Land grants to religious institutions were called Brahmadeya, (i.e. donated to Brahmins) Devadana (donated to Gods) and Agrahara (Settlement – of priests) These lands donated to the temples and monasteries apart from being used as normal tenancy also carried a right vested with the temple authorities to call for unpaid labour (called Vishti) as a religious service to the temple from the tillers on the donated land.

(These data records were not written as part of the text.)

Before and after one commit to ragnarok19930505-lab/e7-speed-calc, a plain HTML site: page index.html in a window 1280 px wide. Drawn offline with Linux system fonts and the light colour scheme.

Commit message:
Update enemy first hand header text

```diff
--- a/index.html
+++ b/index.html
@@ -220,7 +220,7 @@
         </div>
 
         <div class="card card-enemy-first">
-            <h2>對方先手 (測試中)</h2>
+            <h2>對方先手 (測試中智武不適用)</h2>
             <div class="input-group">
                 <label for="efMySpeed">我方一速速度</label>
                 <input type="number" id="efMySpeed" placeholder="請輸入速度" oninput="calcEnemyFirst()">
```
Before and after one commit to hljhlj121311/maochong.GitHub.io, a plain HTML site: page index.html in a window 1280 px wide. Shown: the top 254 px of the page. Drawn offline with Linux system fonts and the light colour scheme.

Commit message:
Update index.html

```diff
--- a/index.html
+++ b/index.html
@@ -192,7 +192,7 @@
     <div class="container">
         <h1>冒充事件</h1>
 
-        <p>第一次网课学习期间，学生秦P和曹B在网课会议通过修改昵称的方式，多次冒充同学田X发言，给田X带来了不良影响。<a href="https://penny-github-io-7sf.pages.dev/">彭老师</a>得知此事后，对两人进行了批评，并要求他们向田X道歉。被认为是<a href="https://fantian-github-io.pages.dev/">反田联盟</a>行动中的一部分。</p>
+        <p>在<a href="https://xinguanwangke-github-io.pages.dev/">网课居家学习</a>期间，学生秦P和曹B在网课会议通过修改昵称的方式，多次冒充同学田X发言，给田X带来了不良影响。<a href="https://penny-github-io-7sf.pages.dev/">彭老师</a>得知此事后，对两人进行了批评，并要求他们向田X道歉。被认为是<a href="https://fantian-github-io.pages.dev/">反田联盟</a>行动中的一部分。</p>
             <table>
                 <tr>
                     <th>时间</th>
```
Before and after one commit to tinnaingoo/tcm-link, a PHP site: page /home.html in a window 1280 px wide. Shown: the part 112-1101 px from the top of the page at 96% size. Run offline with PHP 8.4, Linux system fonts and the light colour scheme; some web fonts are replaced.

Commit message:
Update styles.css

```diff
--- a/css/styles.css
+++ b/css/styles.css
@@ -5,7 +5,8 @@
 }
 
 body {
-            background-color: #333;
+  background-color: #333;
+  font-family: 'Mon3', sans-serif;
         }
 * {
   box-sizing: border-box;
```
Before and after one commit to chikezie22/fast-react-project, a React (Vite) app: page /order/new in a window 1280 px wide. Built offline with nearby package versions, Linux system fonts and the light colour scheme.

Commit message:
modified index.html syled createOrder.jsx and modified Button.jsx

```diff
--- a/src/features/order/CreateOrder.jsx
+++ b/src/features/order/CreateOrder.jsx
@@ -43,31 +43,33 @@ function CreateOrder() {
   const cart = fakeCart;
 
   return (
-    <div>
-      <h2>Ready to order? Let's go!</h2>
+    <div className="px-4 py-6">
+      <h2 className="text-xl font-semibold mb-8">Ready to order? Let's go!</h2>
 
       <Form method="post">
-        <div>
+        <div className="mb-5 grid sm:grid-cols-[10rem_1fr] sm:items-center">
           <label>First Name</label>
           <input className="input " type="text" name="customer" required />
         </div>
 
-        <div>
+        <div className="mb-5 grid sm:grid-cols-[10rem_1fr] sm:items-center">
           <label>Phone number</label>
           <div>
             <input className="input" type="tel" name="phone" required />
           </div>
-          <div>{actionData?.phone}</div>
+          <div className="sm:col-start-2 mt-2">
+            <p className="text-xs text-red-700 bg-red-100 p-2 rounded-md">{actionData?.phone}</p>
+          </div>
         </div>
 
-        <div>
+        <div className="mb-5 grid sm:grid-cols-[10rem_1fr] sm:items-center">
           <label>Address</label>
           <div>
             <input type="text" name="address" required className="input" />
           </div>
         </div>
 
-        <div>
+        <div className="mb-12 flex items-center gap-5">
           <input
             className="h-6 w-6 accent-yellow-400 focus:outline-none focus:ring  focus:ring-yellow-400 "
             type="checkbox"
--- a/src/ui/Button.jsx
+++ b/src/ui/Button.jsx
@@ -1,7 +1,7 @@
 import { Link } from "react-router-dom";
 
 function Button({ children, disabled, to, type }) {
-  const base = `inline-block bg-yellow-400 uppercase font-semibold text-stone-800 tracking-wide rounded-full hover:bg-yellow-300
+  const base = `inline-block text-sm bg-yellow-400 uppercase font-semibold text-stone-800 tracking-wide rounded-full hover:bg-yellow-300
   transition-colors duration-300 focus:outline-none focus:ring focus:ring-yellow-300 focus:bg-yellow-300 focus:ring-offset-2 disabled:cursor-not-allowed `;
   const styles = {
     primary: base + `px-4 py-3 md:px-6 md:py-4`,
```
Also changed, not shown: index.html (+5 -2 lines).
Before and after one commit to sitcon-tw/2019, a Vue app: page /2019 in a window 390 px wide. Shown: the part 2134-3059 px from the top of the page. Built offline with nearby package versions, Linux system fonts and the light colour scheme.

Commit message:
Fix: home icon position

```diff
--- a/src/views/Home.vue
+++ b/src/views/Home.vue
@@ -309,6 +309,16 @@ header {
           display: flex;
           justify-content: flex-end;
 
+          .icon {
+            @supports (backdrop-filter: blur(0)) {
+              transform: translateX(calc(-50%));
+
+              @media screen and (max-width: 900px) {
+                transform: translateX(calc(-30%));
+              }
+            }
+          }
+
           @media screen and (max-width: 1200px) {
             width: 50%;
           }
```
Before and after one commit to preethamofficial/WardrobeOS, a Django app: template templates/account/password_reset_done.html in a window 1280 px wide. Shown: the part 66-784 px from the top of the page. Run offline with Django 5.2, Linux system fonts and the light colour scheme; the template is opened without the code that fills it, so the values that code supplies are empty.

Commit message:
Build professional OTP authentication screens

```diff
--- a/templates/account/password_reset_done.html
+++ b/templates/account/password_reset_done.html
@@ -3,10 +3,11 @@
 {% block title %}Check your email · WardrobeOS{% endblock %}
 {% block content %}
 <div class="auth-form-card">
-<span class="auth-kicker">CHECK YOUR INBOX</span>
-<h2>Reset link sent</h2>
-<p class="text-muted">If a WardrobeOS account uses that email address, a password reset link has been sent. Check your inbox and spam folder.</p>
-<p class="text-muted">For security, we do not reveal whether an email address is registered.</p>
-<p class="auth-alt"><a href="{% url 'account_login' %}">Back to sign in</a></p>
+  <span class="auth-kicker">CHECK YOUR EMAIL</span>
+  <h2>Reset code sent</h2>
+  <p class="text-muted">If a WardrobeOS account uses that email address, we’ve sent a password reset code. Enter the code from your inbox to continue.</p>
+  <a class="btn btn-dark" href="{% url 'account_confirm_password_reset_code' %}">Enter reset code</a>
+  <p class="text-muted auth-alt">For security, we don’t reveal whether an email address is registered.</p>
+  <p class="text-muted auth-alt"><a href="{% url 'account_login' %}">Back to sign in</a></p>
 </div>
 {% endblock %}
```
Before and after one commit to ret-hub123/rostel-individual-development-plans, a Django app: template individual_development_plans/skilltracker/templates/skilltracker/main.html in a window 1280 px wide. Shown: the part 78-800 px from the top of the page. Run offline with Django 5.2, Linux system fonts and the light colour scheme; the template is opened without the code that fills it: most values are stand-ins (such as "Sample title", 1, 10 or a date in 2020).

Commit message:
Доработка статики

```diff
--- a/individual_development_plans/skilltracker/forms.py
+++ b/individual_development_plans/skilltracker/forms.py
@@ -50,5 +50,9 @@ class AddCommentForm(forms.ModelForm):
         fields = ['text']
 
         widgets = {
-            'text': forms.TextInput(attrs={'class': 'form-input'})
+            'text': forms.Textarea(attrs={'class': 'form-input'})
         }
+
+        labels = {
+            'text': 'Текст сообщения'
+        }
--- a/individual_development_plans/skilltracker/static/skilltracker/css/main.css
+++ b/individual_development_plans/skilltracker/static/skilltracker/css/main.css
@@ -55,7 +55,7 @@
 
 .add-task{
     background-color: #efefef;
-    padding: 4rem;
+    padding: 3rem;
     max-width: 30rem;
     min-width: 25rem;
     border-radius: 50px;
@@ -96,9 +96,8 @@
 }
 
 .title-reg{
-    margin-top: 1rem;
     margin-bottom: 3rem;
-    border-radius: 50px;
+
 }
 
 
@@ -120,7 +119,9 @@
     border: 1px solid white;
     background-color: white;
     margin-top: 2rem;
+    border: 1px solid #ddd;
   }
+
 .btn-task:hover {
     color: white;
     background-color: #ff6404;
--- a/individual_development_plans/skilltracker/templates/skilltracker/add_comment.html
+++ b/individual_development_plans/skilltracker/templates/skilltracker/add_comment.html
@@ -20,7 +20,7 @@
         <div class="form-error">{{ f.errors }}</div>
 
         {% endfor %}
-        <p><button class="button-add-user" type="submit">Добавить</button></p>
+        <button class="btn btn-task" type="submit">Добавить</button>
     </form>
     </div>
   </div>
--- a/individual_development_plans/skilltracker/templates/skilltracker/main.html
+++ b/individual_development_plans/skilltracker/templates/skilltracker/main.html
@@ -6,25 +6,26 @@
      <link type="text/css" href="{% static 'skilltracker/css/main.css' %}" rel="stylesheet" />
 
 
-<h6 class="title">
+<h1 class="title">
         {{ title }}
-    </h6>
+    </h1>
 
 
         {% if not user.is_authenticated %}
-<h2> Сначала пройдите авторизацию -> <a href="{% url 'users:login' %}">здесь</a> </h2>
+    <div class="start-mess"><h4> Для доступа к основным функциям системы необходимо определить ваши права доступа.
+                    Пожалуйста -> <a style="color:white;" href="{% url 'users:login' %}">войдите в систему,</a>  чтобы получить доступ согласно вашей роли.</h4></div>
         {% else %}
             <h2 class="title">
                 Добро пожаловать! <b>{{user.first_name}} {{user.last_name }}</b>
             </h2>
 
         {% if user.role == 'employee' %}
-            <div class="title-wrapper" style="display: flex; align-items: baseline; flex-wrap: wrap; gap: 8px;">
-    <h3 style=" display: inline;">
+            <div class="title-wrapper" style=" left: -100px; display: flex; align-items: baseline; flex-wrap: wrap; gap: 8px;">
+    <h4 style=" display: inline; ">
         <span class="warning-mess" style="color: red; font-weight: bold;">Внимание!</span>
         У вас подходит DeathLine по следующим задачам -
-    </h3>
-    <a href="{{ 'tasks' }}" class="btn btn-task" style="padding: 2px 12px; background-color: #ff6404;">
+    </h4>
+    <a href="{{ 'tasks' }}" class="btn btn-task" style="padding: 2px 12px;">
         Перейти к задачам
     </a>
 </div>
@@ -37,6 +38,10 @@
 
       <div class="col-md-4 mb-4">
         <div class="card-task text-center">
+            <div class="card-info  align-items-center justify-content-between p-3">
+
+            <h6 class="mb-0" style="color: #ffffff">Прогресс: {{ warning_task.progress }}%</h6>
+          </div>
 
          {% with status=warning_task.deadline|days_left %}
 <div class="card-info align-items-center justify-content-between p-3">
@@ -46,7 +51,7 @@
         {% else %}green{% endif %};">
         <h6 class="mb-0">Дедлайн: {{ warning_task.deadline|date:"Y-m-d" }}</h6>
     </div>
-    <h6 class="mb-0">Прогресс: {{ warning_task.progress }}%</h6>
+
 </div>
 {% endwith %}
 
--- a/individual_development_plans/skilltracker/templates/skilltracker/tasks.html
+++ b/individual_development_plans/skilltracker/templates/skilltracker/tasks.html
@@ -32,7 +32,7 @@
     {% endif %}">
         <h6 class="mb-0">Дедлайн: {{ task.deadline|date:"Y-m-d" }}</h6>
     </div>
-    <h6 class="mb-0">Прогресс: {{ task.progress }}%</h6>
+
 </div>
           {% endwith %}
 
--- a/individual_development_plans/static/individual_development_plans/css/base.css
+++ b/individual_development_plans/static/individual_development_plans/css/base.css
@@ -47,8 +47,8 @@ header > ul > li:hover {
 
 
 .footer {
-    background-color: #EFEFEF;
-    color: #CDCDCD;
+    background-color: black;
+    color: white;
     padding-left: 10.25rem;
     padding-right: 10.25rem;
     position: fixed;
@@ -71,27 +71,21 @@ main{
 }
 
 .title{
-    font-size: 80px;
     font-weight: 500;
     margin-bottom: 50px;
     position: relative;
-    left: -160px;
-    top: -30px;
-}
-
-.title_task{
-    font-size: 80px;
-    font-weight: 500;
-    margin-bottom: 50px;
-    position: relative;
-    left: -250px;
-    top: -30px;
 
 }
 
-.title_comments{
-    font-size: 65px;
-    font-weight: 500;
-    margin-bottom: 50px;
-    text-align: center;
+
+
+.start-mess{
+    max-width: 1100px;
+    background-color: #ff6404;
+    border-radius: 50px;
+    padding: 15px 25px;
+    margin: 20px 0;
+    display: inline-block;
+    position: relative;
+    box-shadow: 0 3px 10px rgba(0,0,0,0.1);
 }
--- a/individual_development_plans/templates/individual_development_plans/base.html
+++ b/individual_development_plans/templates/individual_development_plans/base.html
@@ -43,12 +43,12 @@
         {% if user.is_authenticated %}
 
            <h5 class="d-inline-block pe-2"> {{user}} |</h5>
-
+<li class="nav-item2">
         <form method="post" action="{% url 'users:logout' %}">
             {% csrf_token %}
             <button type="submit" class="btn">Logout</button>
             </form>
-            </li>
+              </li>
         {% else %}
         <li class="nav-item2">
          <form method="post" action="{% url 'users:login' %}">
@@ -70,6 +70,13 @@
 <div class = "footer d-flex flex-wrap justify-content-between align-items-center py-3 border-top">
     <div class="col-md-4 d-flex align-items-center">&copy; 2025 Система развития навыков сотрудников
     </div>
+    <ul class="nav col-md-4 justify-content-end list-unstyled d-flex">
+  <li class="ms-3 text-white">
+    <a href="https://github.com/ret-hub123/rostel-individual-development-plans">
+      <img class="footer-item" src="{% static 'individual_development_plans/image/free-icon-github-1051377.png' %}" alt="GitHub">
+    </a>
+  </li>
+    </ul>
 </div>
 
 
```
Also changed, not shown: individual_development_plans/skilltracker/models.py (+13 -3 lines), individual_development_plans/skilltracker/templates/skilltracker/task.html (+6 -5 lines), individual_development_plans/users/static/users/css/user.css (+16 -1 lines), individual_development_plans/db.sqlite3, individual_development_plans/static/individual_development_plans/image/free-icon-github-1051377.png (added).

Lands were given as brahmadeya either to a single Brahmana or to several Brahmana families which ranged from a few to several hundreds or even more than a thousand, as seen in the South Indian context. Brahmadeyas were invariably located near major irrigation works such as tanks or lakes. Often new irrigation sources were constructed when brahmadeyas were created, especially in areas dependent on rains and in arid and semi-arid regions. When located in areas of intensive agriculture in the river valleys, they served to integrate other settlements of a subsihena level production. Sometimes, two or more settlements were clubbed together to form a brahmadeya or an agrahara. The taxes from such villages were assigned to the Brahmana donees, who were also given the right to get the donated land cultivated. Boundaries of the donated land or village were very often carefully demarcated. The various types of land, wet, dry and garden land within the village were specified. Sometimes even specific crops and trees are mentioned. The land donations implied more than the transfer of land rights. For example, in many cases, along with the revenues and economic resources of the village, h u m v resources such as peasants (cultivators), misans and others were also transferred to donees. There is also growing evidence of the encroachment of the rights of villagers over community lands such as lakes and ponds. Thus, the Brahmanas became managers of agricultural and artisanal production in these settlements for which they organized themselves in to assemblies.